Edit tracking data:
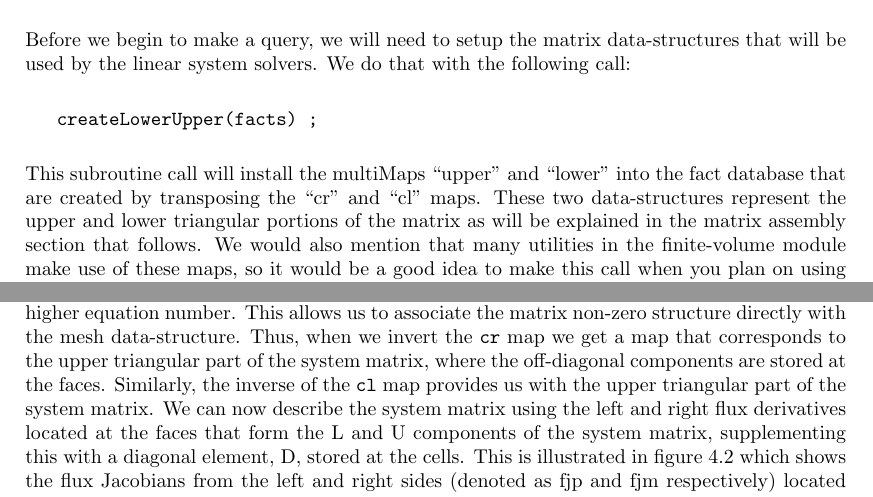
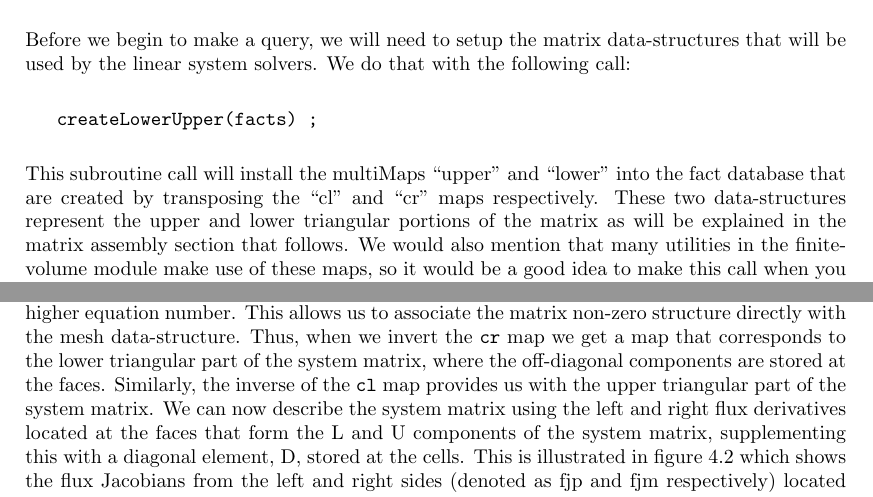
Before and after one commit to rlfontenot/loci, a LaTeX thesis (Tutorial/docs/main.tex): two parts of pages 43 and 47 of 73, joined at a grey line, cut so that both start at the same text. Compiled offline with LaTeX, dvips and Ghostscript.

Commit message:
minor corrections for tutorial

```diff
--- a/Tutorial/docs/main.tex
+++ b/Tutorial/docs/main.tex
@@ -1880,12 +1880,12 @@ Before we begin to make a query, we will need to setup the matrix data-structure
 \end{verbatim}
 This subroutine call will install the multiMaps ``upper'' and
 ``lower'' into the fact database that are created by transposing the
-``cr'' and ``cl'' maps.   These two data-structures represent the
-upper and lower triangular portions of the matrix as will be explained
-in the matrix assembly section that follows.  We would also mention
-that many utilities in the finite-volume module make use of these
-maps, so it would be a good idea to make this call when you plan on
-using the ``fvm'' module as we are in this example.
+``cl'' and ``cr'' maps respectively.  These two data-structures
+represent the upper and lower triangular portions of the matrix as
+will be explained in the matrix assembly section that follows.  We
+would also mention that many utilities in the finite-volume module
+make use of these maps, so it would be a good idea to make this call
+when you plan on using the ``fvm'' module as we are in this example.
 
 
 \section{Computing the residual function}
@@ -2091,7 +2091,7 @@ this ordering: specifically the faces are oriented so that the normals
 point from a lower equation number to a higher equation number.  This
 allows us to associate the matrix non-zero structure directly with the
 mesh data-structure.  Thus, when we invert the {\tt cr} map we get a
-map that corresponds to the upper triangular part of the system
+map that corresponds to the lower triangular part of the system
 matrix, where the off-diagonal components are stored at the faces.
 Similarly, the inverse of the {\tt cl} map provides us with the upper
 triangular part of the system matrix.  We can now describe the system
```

- **Problem to work on**: Report all lines above with "lower".

- **Response box**:
 ``lower'' into the fact database that are created by transposing the
-upper and lower triangular portions of the matrix as will be explained
+represent the upper and lower triangular portions of the matrix as
 point from a lower equation number to a higher equation number.  This
+map that corresponds to the lower triangular part of the system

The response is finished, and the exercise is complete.